The plot was decently engrossing, and I found myself forgetting to look for the obvious tie-ins to the game. I am sure that I missed many of them, but I did notice that certain characters dominated certain resources and traded them with other settlers. Wood, sheep, ore and grain play important roles in the book; brick even gets a mention. Without giving too much away, I can say there is a thief. He plays an important role in the plot, and he lives… you guessed it, in the desert. The desert has a volcano, which is a tie in to Das Buch and there is some mention of the importance of parchment, which is also a tie in to an expansion of the original game. Finally, the terrain of the island matches those of the tiles of the game with various regions providing various resources.
A couple of things surprised me about the book. First of all, and I want to emphasize this, this isn’t a family book by any means. As the book progresses, the sexuality becomes more pervasive and important to the story. It isn’t overly explicit, but it is persistent. Some of the sexuality is also violent. There are at least two scenes of violent sexual assault. This isn’t American YA fiction. It is an adult read, which might catch some unwary parents off guard since the game is such a family pastime. Don’t plan on buying this for a 10-year-old reader for Christmas unless you want to do some fast educating about things that might make you squirm.

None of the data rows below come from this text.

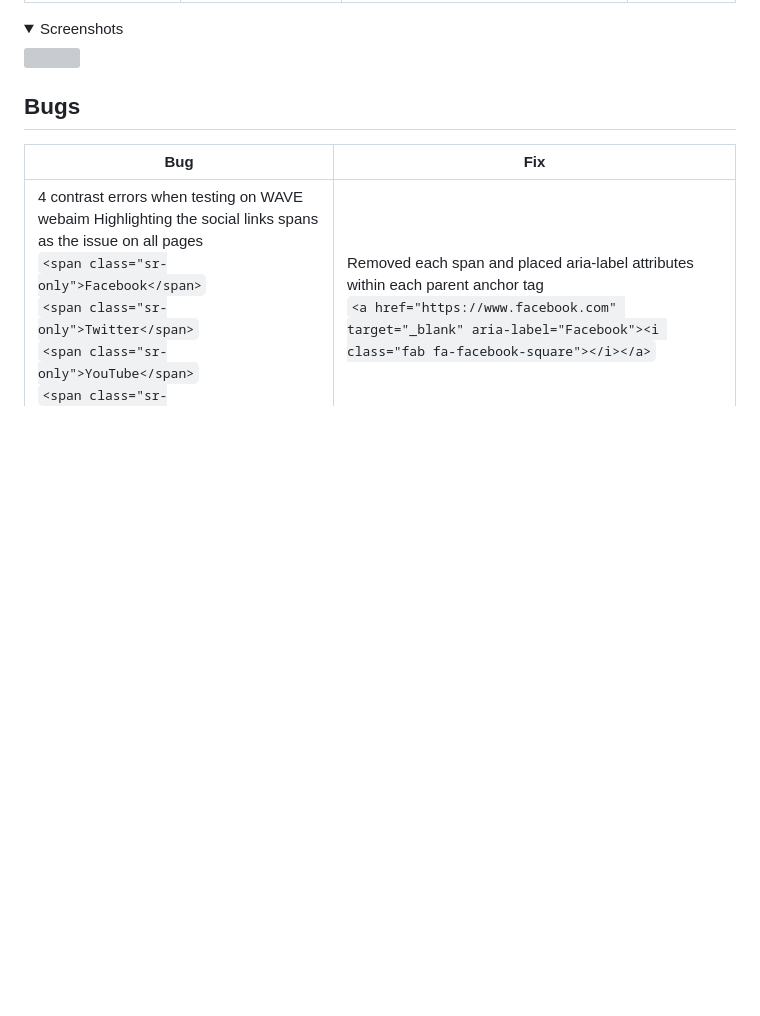
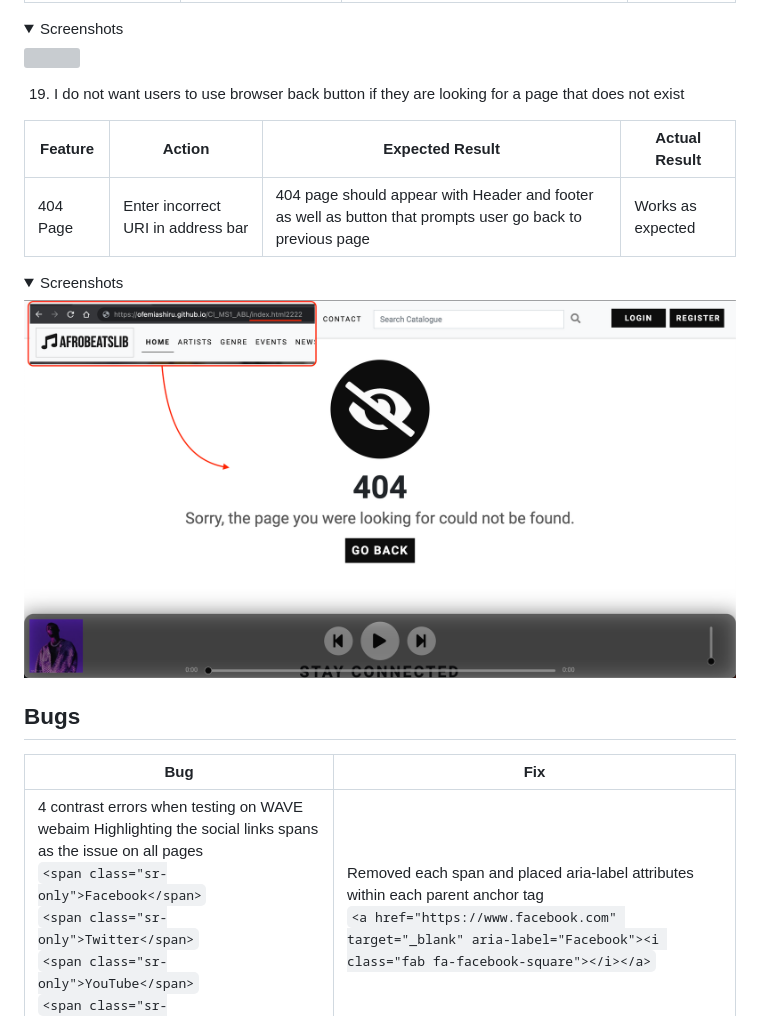
Before and after one commit to ofemiashiru/CI_MS1_ABL, a Markdown page: README.md, the part around the change. Rendered like a GitHub page; pictures changed too: docs/user-story-testing/user-story-19.png (added); folded sections open; blank space fills up the shorter version; grey boxes are pictures that could not be loaded.

Commit message:
readme: update user testing 19/ docs: upload user testing 19 image

```diff
--- a/README.md
+++ b/README.md
@@ -644,6 +644,15 @@ The website is completely responsive and has been tested on mobile, tablet and d
 <img src="docs/user-story-testing/user-story-18.png">
 </details>
 
+19. I do not want users to use browser back button if they are looking for a page that does not exist
+
+| **Feature** | **Action** | **Expected Result** | **Actual Result** |
+|-------------|------------|---------------------|-------------------|
+| 404 Page| Enter incorrect URI in address bar|404 page should appear with Header and footer as well as button that prompts user go back to previous page | Works as expected |
+
+<details><summary>Screenshots</summary>
+<img src="docs/user-story-testing/user-story-19.png">
+</details>
 
 
 ## Bugs
```
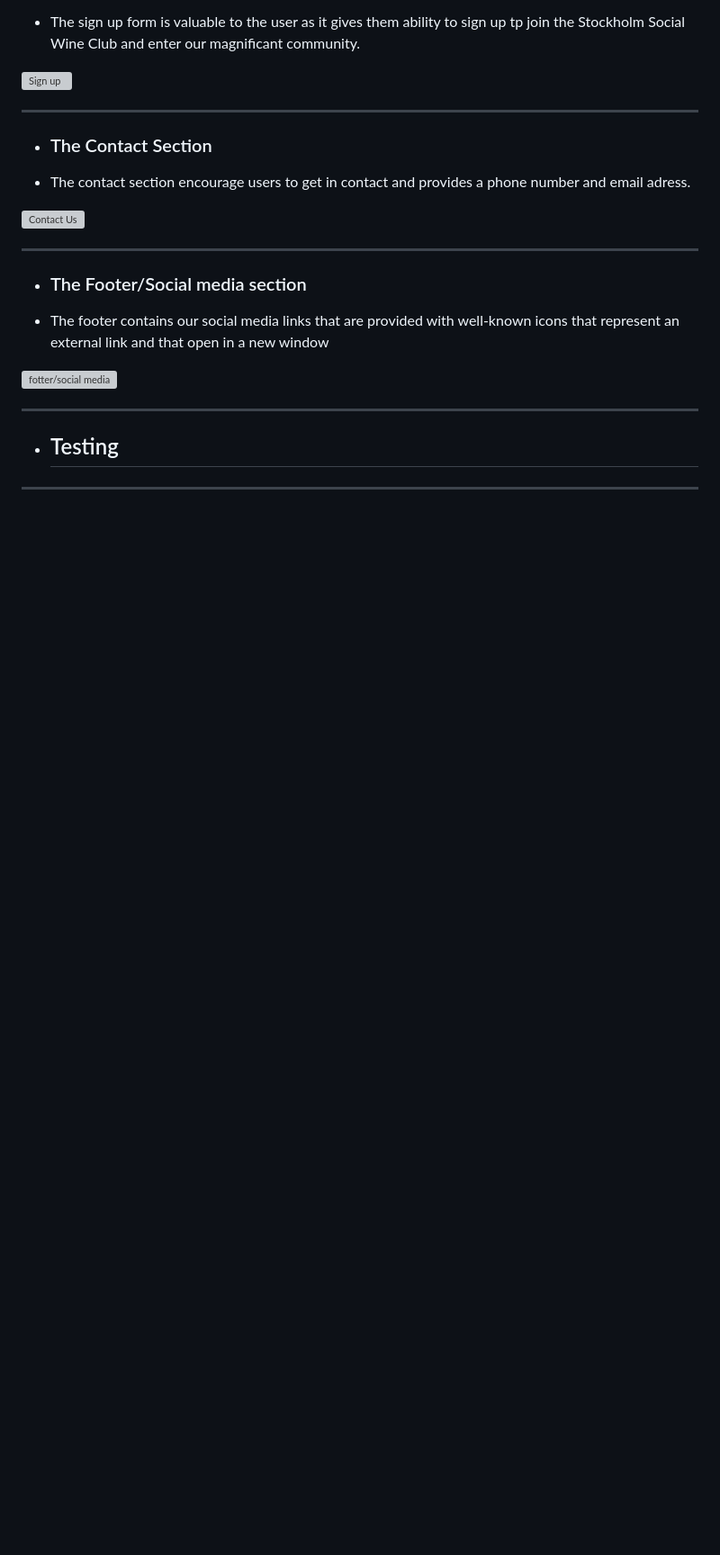
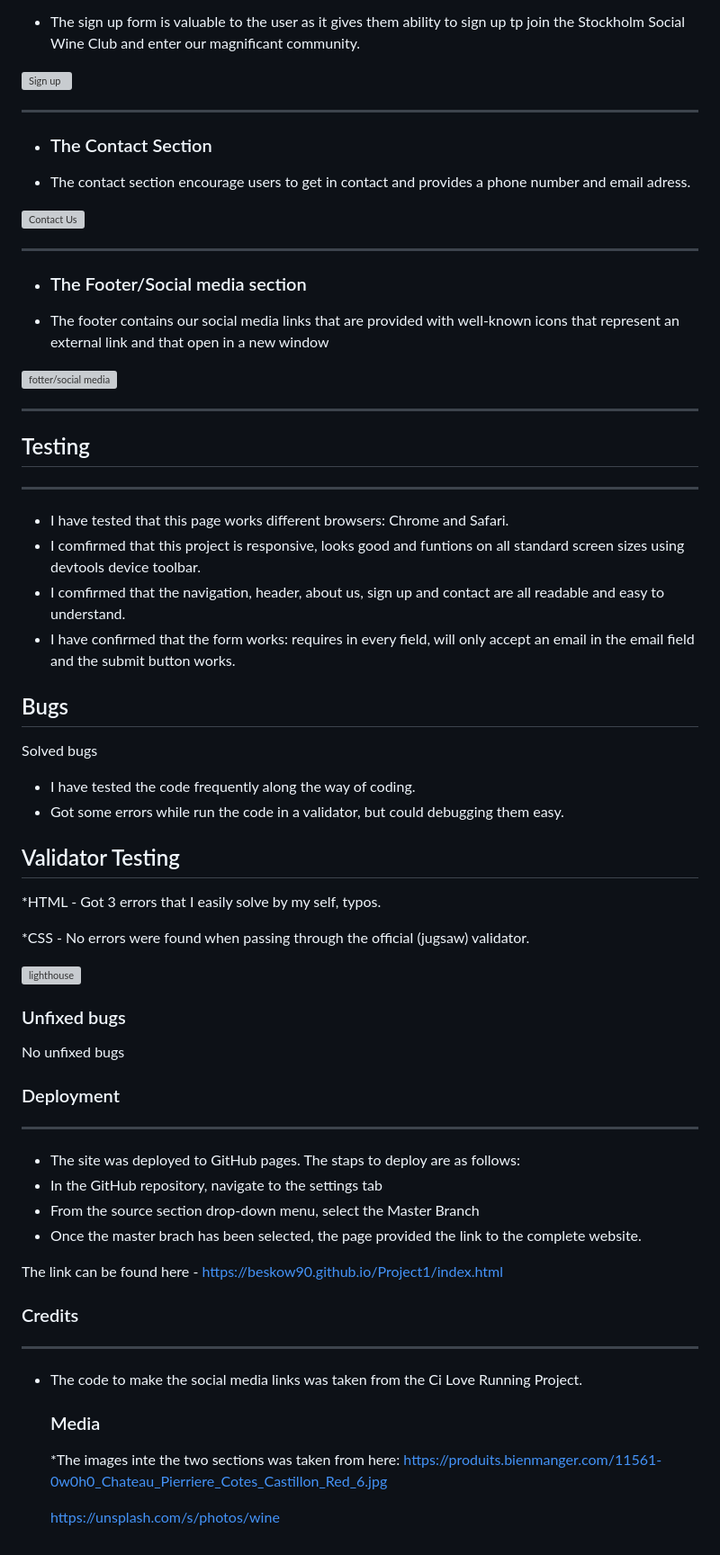
Before and after one commit to Beskow90/Project1, a Markdown page: README.md, the part around the change. Shown: that part at 90% size. GitHub-like rendering; blank space fills up the shorter version; grey boxes are pictures that could not be loaded.

Commit message:
docs: add README.md file

```diff
--- a/README.md
+++ b/README.md
@@ -78,6 +78,45 @@ social media links that are provided with well-known icons that represent an ext
 
 ___
 
-* ## Testing
+ ## Testing
 ___
-*
+* I have tested that this page works different browsers: Chrome and Safari.
+* I comfirmed that this project is responsive, looks good and funtions on all standard screen sizes using devtools device toolbar.
+* I comfirmed that the navigation, header, about us, sign up and contact are all readable and easy to understand.
+* I have confirmed that the form works: requires in every field, will only accept an email in the email field and the submit button works.
+
+## Bugs
+
+ Solved bugs
+ * I have tested the code frequently along the way of coding.
+ * Got some errors while run the code in a validator, but could debugging them easy.
+
+## Validator Testing
+
+*HTML - Got 3 errors that I easily solve by my self, typos.
+
+*CSS - No errors were found when passing through the official (jugsaw) validator.
+
+![lighthouse](lighthouse-sc.png)
+
+### Unfixed bugs
+No unfixed bugs
+
+### Deployment
+___
+* The site was deployed to GitHub pages. The staps to deploy are as follows:
+* In the GitHub repository, navigate to the settings tab
+* From the source section drop-down menu, select the Master Branch
+* Once the master brach has been selected, the page provided the link to the complete website.
+
+The link can be found here - <https://beskow90.github.io/Project1/index.html>
+
+### Credits
+___
+* The code to make the social media links was taken from the Ci Love Running Project.
+
+  ### Media
+  *The images inte the two sections was taken from here:
+  <https://produits.bienmanger.com/11561-0w0h0_Chateau_Pierriere_Cotes_Castillon_Red_6.jpg>
+
+  <https://unsplash.com/s/photos/wine>
```
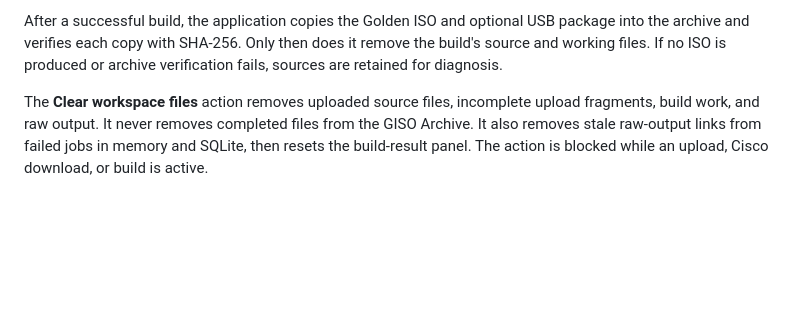
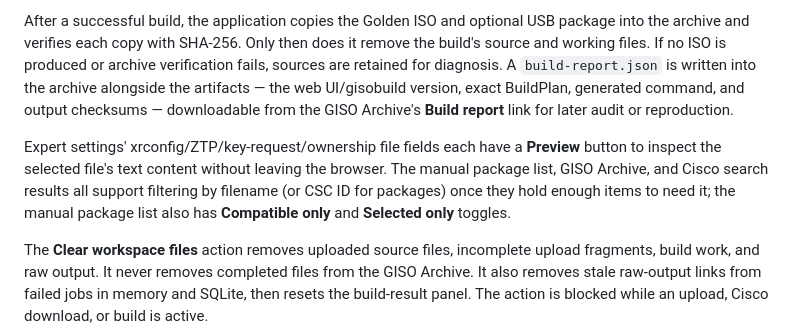
Before and after one commit to patricklind/gisobuild-gui, a Markdown page: giso-webui/README.md, the part around the change. GitHub-like rendering; blank space fills up the shorter version.

Commit message:
docs: document build-report.json, file preview, and search/filter UI
giso-webui/README.md's build workflow section predated several
features added this session and didn't mention them: the persisted
build-report.json, the Expert-settings file preview buttons, and the
filename/CSC-ID search added to the manual package list, archive, and
Cisco search results.

Co-Authored-By: Claude Sonnet 5 <noreply@anthropic.com>

```diff
--- a/giso-webui/README.md
+++ b/giso-webui/README.md
@@ -107,7 +107,17 @@ detailed dependency option enabled by default.
 After a successful build, the application copies the Golden ISO and optional
 USB package into the archive and verifies each copy with SHA-256. Only then does
 it remove the build's source and working files. If no ISO is produced or archive
-verification fails, sources are retained for diagnosis.
+verification fails, sources are retained for diagnosis. A `build-report.json`
+is written into the archive alongside the artifacts — the web UI/gisobuild
+version, exact BuildPlan, generated command, and output checksums — downloadable
+from the GISO Archive's **Build report** link for later audit or reproduction.
+
+Expert settings' xrconfig/ZTP/key-request/ownership file fields each have a
+**Preview** button to inspect the selected file's text content without leaving
+the browser. The manual package list, GISO Archive, and Cisco search results
+all support filtering by filename (or CSC ID for packages) once they hold
+enough items to need it; the manual package list also has **Compatible only**
+and **Selected only** toggles.
 
 The **Clear workspace files** action removes uploaded source files, incomplete
 upload fragments, build work, and raw output. It never removes completed files
```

Next, a major plot line involves religious conflict. Since religion has so little to do with the original game, this plot seemed a little out of place. However, even this plot is handled reasonably well and the strong and realistic characters help the reader maintain their suspension of disbelief.
I hate to say it, but I enjoyed the book. I know! I know! It isn’t right, and I am sure that some of you will never invite me to game night again, but I can live with that. I just wish Klaus Teuber would quit milking his biggest seller and get out there and write another great game. It’s not like he can’t do it. Domaine, anyone?
Erik Wecks is an avid board gamer and father of three. He lives in Vancouver, Washington, and is the guy who introduced GeekDad Jonathan Liu to Settlers of Catan and Carcassonne in the first place. He is, despite this review, not a fan of board game tie-ins.